Slow removal of monetary policy accommodation will help raise inflation to 2%, according to Federal Reserve Bank of Chicago President Charles Evans.
“In my view, slow removal of accommodation by the FOMC is necessary to boost inflation and symmetrically achieve our 2 percent inflation goal in a timely fashion,” Evans said in prepared remarks he was to deliver in Idaho, but didn’t because of weather issues. “We also have to assure the public that we are concerned about the current challenges to our inflation objective and that we are not overly conservative central bankers who view our inflation target as a ceiling.”
And since the nation could be dealing with risks related to zero lower-bound policy, “risk-management considerations argue for tilting toward accommodative policies that help reduce the odds of returning to the ZLB,” he said.
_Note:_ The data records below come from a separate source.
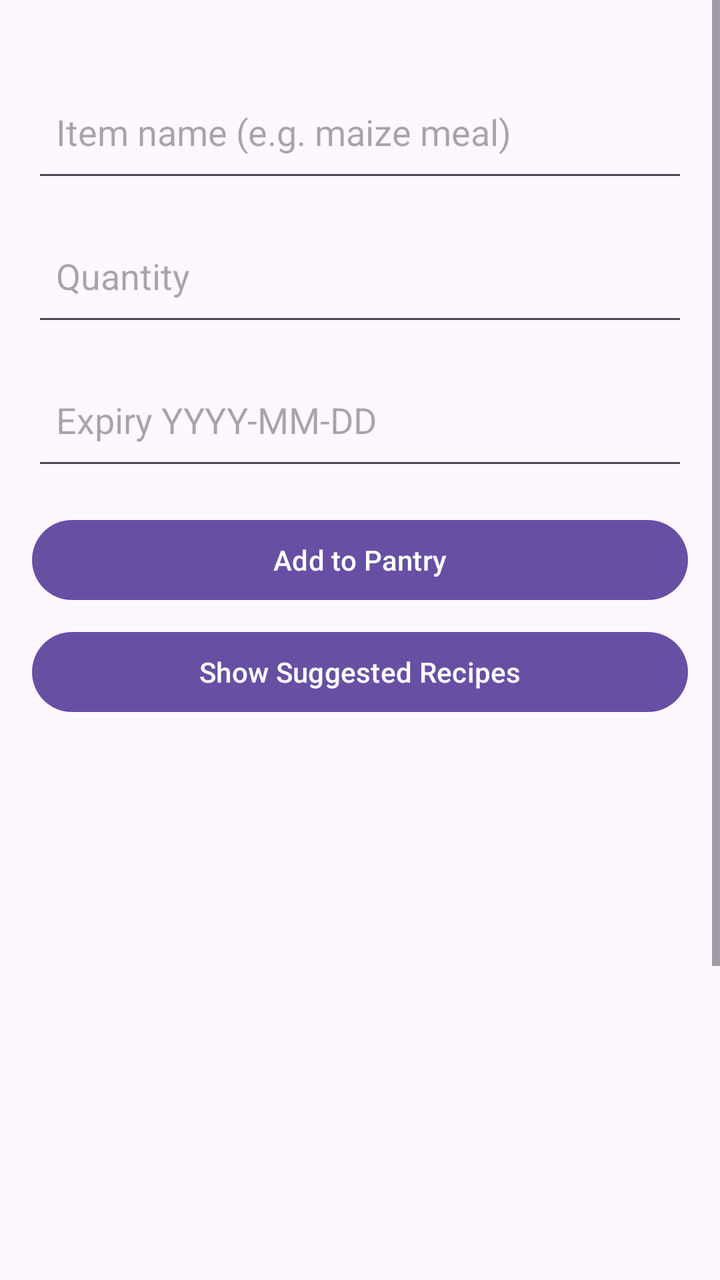
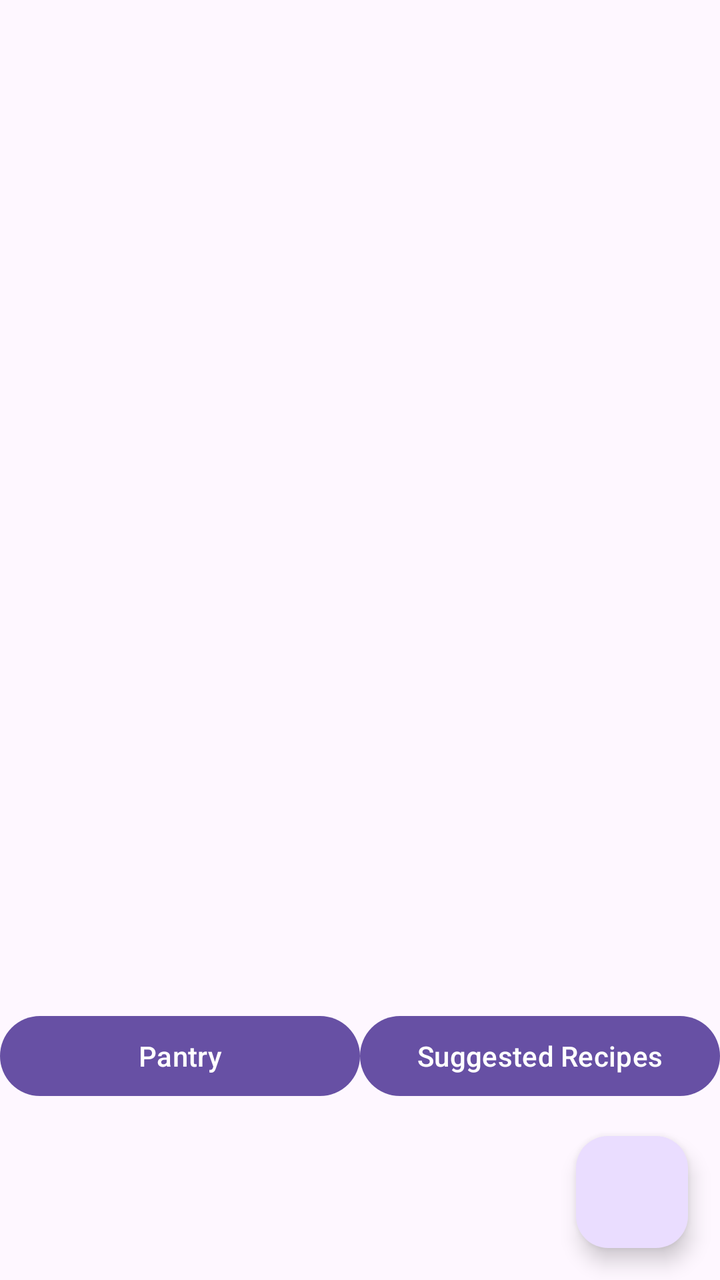

An Android layout rendered at two revisions. The XML below is the earlier revision; the diff shows what the commit changed to produce the second picture.
<!-- AndroidManifest.xml: application theme Theme.SmartPantryManager -->
<!-- res/layout/activity_main.xml -->
<?xml version="1.0" encoding="utf-8"?>
<ScrollView xmlns:android="http://schemas.android.com/apk/res/android"
    android:layout_width="match_parent"
    android:layout_height="match_parent"
    android:fillViewport="true">

    <LinearLayout
        android:layout_width="match_parent"
        android:layout_height="wrap_content"
        android:orientation="vertical"
        android:padding="16dp">

        <EditText
            android:id="@+id/etName"
            android:layout_width="match_parent"
            android:layout_height="60dp"
            android:hint="Item name (e.g. maize meal)"
            android:inputType="text"
            android:padding="12dp"
            android:layout_marginTop="20dp" />

        <EditText
            android:id="@+id/etQty"
            android:layout_width="match_parent"
            android:layout_height="60dp"
            android:hint="Quantity"
            android:inputType="number"
            android:padding="12dp"
            android:layout_marginTop="12dp" />

        <EditText
            android:id="@+id/etExpiry"
            android:layout_width="match_parent"
            android:layout_height="60dp"
            android:hint="Expiry YYYY-MM-DD"
            android:inputType="date"
            android:padding="12dp"
            android:layout_marginTop="12dp" />

        <Button
            android:id="@+id/btnAdd"
            android:layout_width="match_parent"
            android:layout_height="wrap_content"
            android:text="Add to Pantry"
            android:layout_marginTop="16dp" />

        <Button
            android:id="@+id/btnRecipes"
            android:layout_width="match_parent"
            android:layout_height="wrap_content"
            android:text="Show Suggested Recipes"
            android:layout_marginTop="8dp" />

        <androidx.recyclerview.widget.RecyclerView
            android:id="@+id/recyclerView"
            android:layout_width="match_parent"
            android:layout_height="wrap_content"
            android:layout_marginTop="16dp"
            android:minHeight="400dp" />
        <Button android:id="@+id/btnSettings"
            android:layout_width="match_parent"
            android:layout_height="wrap_content"
            android:text="Settings"
            android:layout_marginTop="8dp" />

    </LinearLayout>
</ScrollView>
<!-- resources referenced by this layout -->
<resources>
  <style name="Theme.SmartPantryManager" parent="Base.Theme.SmartPantryManager" />
  <style name="Base.Theme.SmartPantryManager" parent="Theme.Material3.DayNight.NoActionBar">
          
          
      </style>
</resources>

<!-- the commit's change to res/layout/activity_main.xml (unified diff, before → after) -->
@@ -1,67 +1,43 @@
 <?xml version="1.0" encoding="utf-8"?>
-<ScrollView xmlns:android="http://schemas.android.com/apk/res/android"
+<LinearLayout xmlns:android="http://schemas.android.com/apk/res/android"
     android:layout_width="match_parent"
     android:layout_height="match_parent"
-    android:fillViewport="true">
+    android:orientation="vertical">
+
+    <androidx.recyclerview.widget.RecyclerView
+        android:id="@+id/recyclerPantry"
+        android:layout_width="match_parent"
+        android:layout_height="0dp"
+        android:layout_weight="1"
+        android:padding="8dp"/>
 
     <LinearLayout
         android:layout_width="match_parent"
         android:layout_height="wrap_content"
-        android:orientation="vertical"
-        android:padding="16dp">
-
-        <EditText
-            android:id="@+id/etName"
-            android:layout_width="match_parent"
-            android:layout_height="60dp"
-            android:hint="Item name (e.g. maize meal)"
-            android:inputType="text"
-            android:padding="12dp"
-            android:layout_marginTop="20dp" />
-
-        <EditText
-            android:id="@+id/etQty"
-            android:layout_width="match_parent"
-            android:layout_height="60dp"
-            android:hint="Quantity"
-            android:inputType="number"
-            android:padding="12dp"
-            android:layout_marginTop="12dp" />
-
-        <EditText
-            android:id="@+id/etExpiry"
-            android:layout_width="match_parent"
-            android:layout_height="60dp"
-            android:hint="Expiry YYYY-MM-DD"
-            android:inputType="date"
-            android:padding="12dp"
-            android:layout_marginTop="12dp" />
+        android:orientation="horizontal">
 
         <Button
-            android:id="@+id/btnAdd"
-            android:layout_width="match_parent"
+            android:id="@+id/btnPantry"
+            android:layout_width="0dp"
             android:layout_height="wrap_content"
-            android:text="Add to Pantry"
-            android:layout_marginTop="16dp" />
+            android:layout_weight="1"
+            android:text="Pantry"/>
 
         <Button
-            android:id="@+id/btnRecipes"
-            android:layout_width="match_parent"
+            android:id="@+id/btnSuggested"
+            android:layout_width="0dp"
             android:layout_height="wrap_content"
-            android:text="Show Suggested Recipes"
-            android:layout_marginTop="8dp" />
-
-        <androidx.recyclerview.widget.RecyclerView
-            android:id="@+id/recyclerView"
-            android:layout_width="match_parent"
-            android:layout_height="wrap_content"
-            android:layout_marginTop="16dp"
-            android:minHeight="400dp" />
-        <Button android:id="@+id/btnSettings"
-            android:layout_width="match_parent"
-            android:layout_height="wrap_content"
-            android:text="Settings"
-            android:layout_marginTop="8dp" />
+            android:layout_weight="1"
+            android:text="Suggested Recipes"/>
 
     </LinearLayout>
-</ScrollView>
+
+    <com.google.android.material.floatingactionbutton.FloatingActionButton
+        android:id="@+id/fabAdd"
+        android:layout_width="wrap_content"
+        android:layout_height="wrap_content"
+        android:layout_gravity="end"
+        android:layout_margin="16dp"
+        android:contentDescription="Add"/>
+
+</LinearLayout>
While it is not clear how many rate hikes will actually come this year (there could “be two rate hikes this year or three or even four”) or when balance sheet tapering will begin, Evans said, “the important feature is that the current environment supports very gradual rate hikes and slow predetermined reductions in our balance sheet.”